“You could say it was back to basics, to try and get people, and young people especially, to get interested in drawing. It’s inexpensive because basically, you have to carry a few pencils and a piece of paper. So hopefully I can help young people get back into drawing or even the older people who drew as youngsters but didn’t bother to do it again,” said Austerberry about his exhibit, and why it has the title it does.
He added drawing is something everyone can do and it doesn’t cost a lot to invest in it. The hardest part, especially for older people, Austerberry says, is believing they can actually do it.
“I have so many people telling me they can’t draw stickmen,” he said. “When they say they can’t even draw stickmen I always tell them that’s a good place to start.”

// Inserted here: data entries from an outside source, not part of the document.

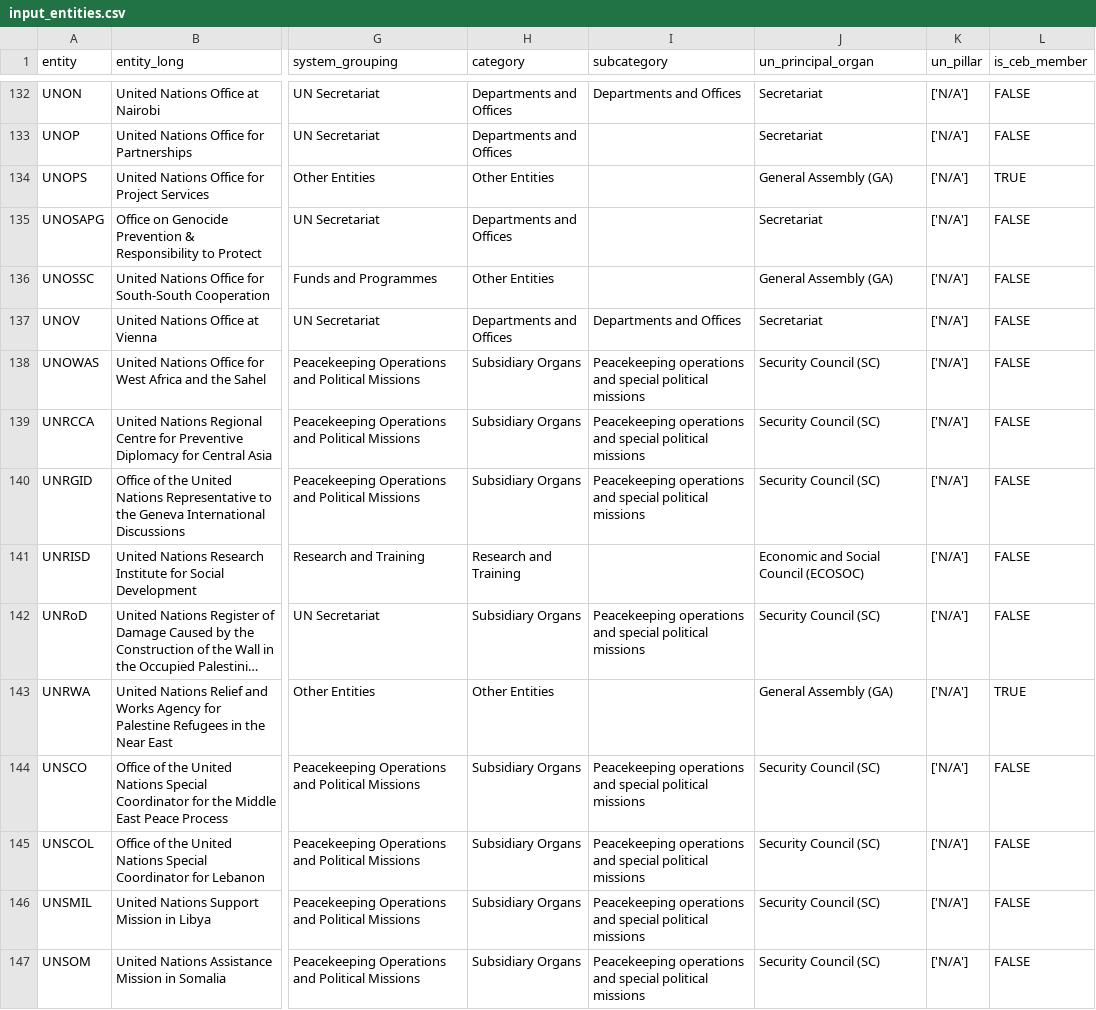
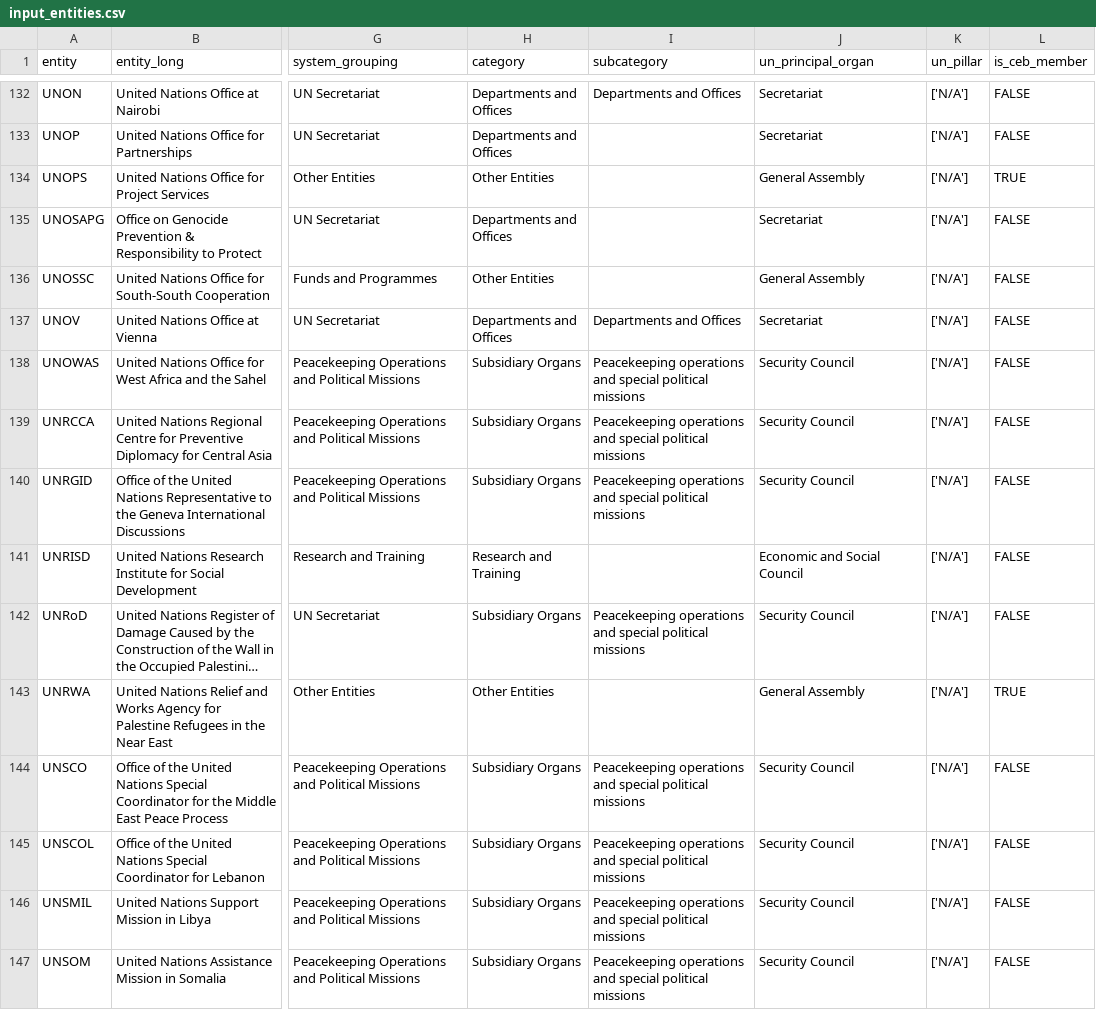
Before and after one commit to UN-EOSG-Analytics/un-system-chart-navigator, a CSV file: data/input/input_entities.csv, drawn as a sheet; only a part is shown, gaps mark what is left out; long unchanged cells end in …; the diff covers the shown part only; the diff names each change by its address in the sheet, - before the commit and + after, or states it on an @@ line.

```diff
--- a/data/input/input_entities.csv
+++ b/data/input/input_entities.csv
-J134 (un_principal_organ): General Assembly (GA)
+J134 (un_principal_organ): General Assembly
-J136 (un_principal_organ): General Assembly (GA)
+J136 (un_principal_organ): General Assembly
-J138:J140 (un_principal_organ): Security Council (SC)
+J138:J140 (un_principal_organ): Security Council
-J141 (un_principal_organ): Economic and Social Council (ECOSOC)
+J141 (un_principal_organ): Economic and Social Council
-J142 (un_principal_organ): Security Council (SC)
+J142 (un_principal_organ): Security Council
-J143 (un_principal_organ): General Assembly (GA)
+J143 (un_principal_organ): General Assembly
-J144:J147 (un_principal_organ): Security Council (SC)
+J144:J147 (un_principal_organ): Security Council
```
Also changed, not shown: 1 added row, 2 removed rows and 100 edited cells elsewhere in this file, data/output/mandate_entities.csv, 4 other files.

Born and raised in Hamilton, Ont., Austerberry attended a four-year specialized art school learning and practising drawing, fine arts, photography, advertising, silk screening, clay sculpture and other types of art. He took a keen interest in advertising, which he started his career in after a job fair at his school. He was hired by a company there and took up the offer after he graduated from high school.
He worked for a few other advertising agencies before moving to Chilliwack, where he opened up his own, in 1972. It was when he retired that he went back to what he really loves, which is pencil art.
“In between there, as I like to say, it wasn’t all work. Sometimes I worked when I decided I wanted to eat that week, so I worked various jobs in between as well.”
One of his influences is Norman Rockwell, a famous American illustrator, painter and author who is famous for his work with The Saturday Evening Post magazine.
“It’s funny because someone mentioned it to me the other day when they were watching me draw,” said Austerberry, who draws at shows and events such as the Farmer’s Market. “My early inspiration in life when I was young was Norman Rockwell, and there’s a similar influence in me today… I was drawing and someone [same person above] came up to me and looked at and said Norman Rockwell and that just set me back on my heels a bit because I haven’t thought about that for years.”
Austerberry draws whatever comes to his mind, or whatever interests him at the given moment. Sometimes, he said, he gets an idea while drawing another piece and can’t wait to finish it to start the new piece. Other times, once he finishes something he can’t come up with anything. He, however, doesn’t stick to the same theme or idea.